Discover a shifting history of adventure as humanity clashes over whether to repair their ruined planet or luxuriate in a less tainted past.In 2267, Earth has just begun to recover from worldwide ecological disasters. Minh is part of the generation that first moved back up to the surface of the Earth from the underground hells, to reclaim humanity's ancestral habitat. She's spent her entire life restoring river ecosystems, but lately the kind of long-term restoration projects Minh works on have been stalled due to the invention of time travel. When she gets the opportunity take a team to 2000 BC to survey the Tigris and Euphrates rivers, she jumps at the chance to uncover the secrets of the shadowy think tank that controls time travel technology....
|Title||:||Gods, Monsters, and the Lucky Peach|
|Format Type||:||Kindle Edition|
|Number of Pages||:||233 pages|
|Url Type||:||Home » Gods » Gods, Monsters, and the Lucky Peach|
Gods, Monsters, and the Lucky Peach Reviews
A wonderfully fresh, inventive, lively and thoughtful read.
We are at some point in the future where humanity seems to be rebuilding itself following various disasters, largely ecological one of our on making. I say "seem to be" because Robson never states this, just has the characters allude to things in their history - or, rather, things in their present that hint at the history. This naturalism is one of the things I loves about the writing, the way the ordinary interplay of the characters bu ...more
3.5 stars rounded up
A very interesting novella. At the outset I felt like the worldbuilding was a bit of a combination of too much detail about some things and not enough about others. The characters, however, were quite wonderful right from the start.
About the halfway point things smoothed out for me, and once the time travel happened I loved the entire portion spent in the past. That ending though, what? I want some more please :)
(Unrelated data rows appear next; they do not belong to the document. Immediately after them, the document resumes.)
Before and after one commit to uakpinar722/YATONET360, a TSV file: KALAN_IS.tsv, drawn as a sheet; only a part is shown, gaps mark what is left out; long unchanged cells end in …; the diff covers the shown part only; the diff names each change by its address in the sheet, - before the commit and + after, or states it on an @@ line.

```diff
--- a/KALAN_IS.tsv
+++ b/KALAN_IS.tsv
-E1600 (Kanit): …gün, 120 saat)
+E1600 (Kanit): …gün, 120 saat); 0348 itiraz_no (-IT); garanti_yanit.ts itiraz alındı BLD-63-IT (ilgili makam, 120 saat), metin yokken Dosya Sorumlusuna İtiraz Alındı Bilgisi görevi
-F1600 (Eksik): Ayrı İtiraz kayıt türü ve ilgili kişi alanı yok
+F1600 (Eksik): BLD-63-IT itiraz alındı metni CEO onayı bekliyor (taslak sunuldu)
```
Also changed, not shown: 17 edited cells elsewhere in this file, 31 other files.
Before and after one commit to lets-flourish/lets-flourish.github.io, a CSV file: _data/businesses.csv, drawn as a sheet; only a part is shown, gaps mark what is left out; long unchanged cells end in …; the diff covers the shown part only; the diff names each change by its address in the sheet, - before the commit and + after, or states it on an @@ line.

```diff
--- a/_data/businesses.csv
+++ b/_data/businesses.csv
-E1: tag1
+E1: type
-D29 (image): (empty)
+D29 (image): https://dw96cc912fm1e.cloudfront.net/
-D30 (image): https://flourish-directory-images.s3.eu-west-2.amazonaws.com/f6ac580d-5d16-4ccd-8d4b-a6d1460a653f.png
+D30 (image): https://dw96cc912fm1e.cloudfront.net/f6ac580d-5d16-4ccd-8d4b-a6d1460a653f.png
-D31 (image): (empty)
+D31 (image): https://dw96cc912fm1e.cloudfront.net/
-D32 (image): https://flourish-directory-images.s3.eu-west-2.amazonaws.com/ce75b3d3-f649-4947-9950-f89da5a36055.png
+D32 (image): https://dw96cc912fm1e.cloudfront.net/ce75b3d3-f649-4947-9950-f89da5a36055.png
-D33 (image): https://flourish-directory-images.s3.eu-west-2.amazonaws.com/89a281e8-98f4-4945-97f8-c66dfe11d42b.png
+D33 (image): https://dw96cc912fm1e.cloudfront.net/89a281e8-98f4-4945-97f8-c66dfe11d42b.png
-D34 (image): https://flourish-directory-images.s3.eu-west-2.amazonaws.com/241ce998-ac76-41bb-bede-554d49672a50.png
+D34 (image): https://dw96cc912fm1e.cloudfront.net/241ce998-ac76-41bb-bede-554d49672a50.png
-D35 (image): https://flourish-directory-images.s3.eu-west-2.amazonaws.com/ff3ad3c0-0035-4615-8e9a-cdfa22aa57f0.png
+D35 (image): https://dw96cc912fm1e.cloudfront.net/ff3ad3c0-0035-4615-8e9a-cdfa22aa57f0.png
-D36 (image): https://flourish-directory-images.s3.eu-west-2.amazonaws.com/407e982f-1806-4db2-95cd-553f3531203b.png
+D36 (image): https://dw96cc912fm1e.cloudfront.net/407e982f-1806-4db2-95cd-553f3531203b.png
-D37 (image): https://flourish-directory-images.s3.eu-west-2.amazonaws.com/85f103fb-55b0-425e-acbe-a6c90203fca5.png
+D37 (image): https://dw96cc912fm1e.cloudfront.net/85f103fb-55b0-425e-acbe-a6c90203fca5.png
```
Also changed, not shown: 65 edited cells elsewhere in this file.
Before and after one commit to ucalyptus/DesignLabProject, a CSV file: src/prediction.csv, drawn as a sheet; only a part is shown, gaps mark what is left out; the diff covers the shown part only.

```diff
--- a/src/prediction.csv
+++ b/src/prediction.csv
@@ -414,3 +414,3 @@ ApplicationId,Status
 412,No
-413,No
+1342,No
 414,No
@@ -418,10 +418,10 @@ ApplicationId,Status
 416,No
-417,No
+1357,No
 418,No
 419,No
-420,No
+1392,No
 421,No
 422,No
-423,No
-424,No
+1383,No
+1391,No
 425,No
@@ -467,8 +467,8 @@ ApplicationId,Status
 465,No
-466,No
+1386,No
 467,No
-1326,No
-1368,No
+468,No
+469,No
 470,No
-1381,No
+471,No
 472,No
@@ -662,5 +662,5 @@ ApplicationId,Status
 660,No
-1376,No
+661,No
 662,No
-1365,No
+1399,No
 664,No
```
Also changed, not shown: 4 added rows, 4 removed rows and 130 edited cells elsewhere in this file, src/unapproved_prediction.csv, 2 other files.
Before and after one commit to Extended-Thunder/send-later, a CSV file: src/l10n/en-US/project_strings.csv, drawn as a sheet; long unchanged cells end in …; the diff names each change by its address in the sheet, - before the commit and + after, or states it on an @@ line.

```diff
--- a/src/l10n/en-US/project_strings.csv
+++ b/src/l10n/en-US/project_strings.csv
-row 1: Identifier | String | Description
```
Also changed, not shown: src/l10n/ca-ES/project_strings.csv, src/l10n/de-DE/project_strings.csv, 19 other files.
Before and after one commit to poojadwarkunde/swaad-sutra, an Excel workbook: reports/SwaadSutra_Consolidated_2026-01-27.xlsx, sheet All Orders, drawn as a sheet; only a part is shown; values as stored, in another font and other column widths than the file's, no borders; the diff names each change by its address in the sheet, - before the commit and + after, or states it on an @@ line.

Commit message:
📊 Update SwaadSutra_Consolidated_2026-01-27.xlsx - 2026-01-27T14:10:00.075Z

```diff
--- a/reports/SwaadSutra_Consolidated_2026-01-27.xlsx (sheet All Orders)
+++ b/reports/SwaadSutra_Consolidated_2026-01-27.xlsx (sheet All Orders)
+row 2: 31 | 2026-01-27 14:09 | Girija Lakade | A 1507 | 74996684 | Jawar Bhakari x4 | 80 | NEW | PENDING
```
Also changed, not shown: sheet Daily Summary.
There was a lot to like about this novel, and I appreciated all of it. The mishmash of the world in the future, the time travel theme and the larger-than-life characters shouldn't have worked, but it somehow did. For some reason, though, I admired rather than purely enjoyed the book - it didn't quite grab me by the throat in that delightful way that usually makes a novel special for me. In particular, I wan't fond of the (view spoiler)[villain who cold-bloodedly betrays his team (hide spoiler ...more
Another rather good novella, this time featuring a future where Earth has suffered a devastating ecological disaster and humans are trying to re-built/re-generate the planet. The vision Robson gives us is intriguing, from the technology used to the different ‘classes’ of people.
The two narratives, juxtaposing the far past with the far future into recognisable worlds, work very well together, presenting such different societies, and yet when you come down to it, not that much. That was fasci ...more
Review also posted over at my reading blog.
(It's still very new and 'under construction' in terms of the layout/content/links, so keep that in mind!)
Now, I don't have the best track record when it comes to novellas, short stories and short fiction. They inevitably leave me wanting more - and not always in a good way! Having said that: I really enjoyed Gods, Monsters, and the Lucky Peach and mostly because it was so unlike anything else I've read this year. It has elements that I'm very familiar ...more
A gorgeous, thoughtful story about environmental consultants of the future, waging a battle to restore damaged ecosystems by traveling to the past. This possible future is detailed and richly imagined. My favorite of Robson's stories so far.
This was very good!!
I'll write a longer review to explain why closer to release date!
- a character is asexual, with the word being used!
- but the way the text references it later on gives the wrong idea: being asexual does not mean not being interested in romance, asexuality and aromanticism aren't the same thing
There's a lot to unpack in Gods, Monsters, and the Lucky Peach and I would be lying if I said that I figured out everything with my first read through. Robson doesn't tell you everything, and I appreciate that. Instead, Robson gives you the bones of the story, and you're left to flesh out the rest of it on your own. And you can't just accept everything at face value, either. There's some information you'll only clue into if you google it (or you're good at grams to pounds conversation in your he...more